Amazing Artwork by: (

I love my dog. There are no ifs, ands or buts about it. He makes me smile, cry, excited and scared at times but at the end of it all, he is one of my closest friends. How would you feel if one of your best friends was really sick? You would be worried and concerned and want to help them in any way you could right? That’s exactly how I felt when my family and I found out that my dog, Ares, had worms. Yes worms. Ew.


Worms are one of pet owner’s worst nightmares but are also the most common health problem for dogs. How did we know he had worms? He habitually kept rubbing his butt on the ground also known as “scooting”. At first, watching him do it made me giggle a little but then I realized he wasn’t doing it for my amusement but rather he seemed to get some kind of relief from it, like he was getting rid of an itch. From that moment, there was no hesitation and straight to the vet we went.


Ares’ favourite vet explained to us the various non-toxic worm remedies that we could use such as common herbs, ground pumpkin seeds as well as pureed carrots. But what fascinated me the most was that she suggested digestive enzymes such as bromelain and papain to take care of the problem.
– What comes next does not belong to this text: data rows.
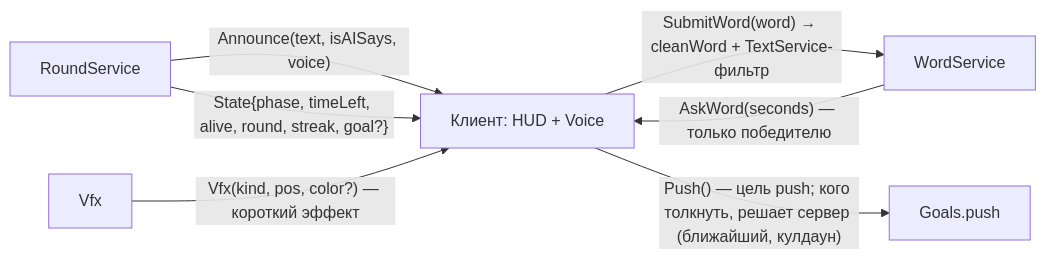
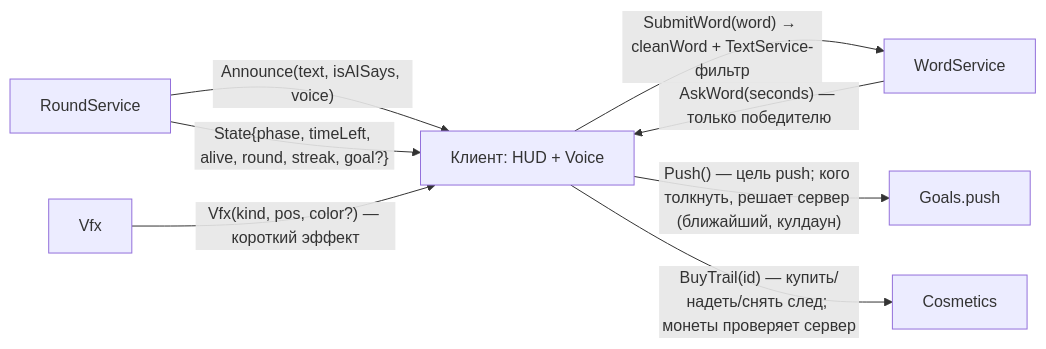
The second of 3 diagrams in docs/GRAPH.md (HageZERO2/AI-SAYS), drawn with Mermaid before and after one commit. The commit also changed other lines of this file and 12 other files, not shown here.

````diff
--- a/docs/GRAPH.md
+++ b/docs/GRAPH.md
@@ -54,9 +57,10 @@
 ```mermaid
 graph LR
   RS[RoundService] -- "Announce(text, isAISays, voice)" --> C[Клиент: HUD + Voice]
   RS -- "State{phase, timeLeft, alive, round, streak, goal?}" --> C
   WS[WordService] -- "AskWord(seconds) — только победителю" --> C
   C -- "SubmitWord(word) → cleanWord + TextService-фильтр" --> WS
   VX[Vfx] -- "Vfx(kind, pos, color?) — короткий эффект" --> C
   C -- "Push() — цель push; кого толкнуть, решает сервер (ближайший, кулдаун)" --> G[Goals.push]
+  C -- "BuyTrail(id) — купить/надеть/снять след; монеты проверяет сервер" --> CO[Cosmetics]
 ```
````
Figure 1 showing the structure of Bromelain


Figure 2 showing the structure of Papain

In my Biochemistry class, we are learning more and more on the topic of enzymes which has always been interesting to me, especially since they are so amazingly powerful and efficient. In the lecture ( my teacher defined enzymes as biological catalysts that speed up a chemical reaction by providing an alternative pathway with a lower activation energy.


Bromelain and papain are proteolytic enzymes, this means that they break down proteins. Bromelain comes from pineapple while papain is derived from papaya plants. These enzymes can be taken as supplements to aid in the battle against intestinal worms as well as digestive issues. The supplemental enzymes are corrosive towards the outer coating of the worms thus making them weak and forcing their grip away from the intestines.  Once their protective outer “skin” is gone, they can then be burned by the body’s digestive juices. Yes, those parasites can turn into mush!


Bromelain and papain are not only useful for getting rid of those intruders but they also promote muscle contractions, reduce inflammation from wounds and reduce swelling.

Once we finally gave Ares his meds, a week later he was back to his normal self again,  running, jumping biting O.O… but no more butt rubbing YAY! Once again, superheroes bromelain and papain save the day and all is well in the world of Ares.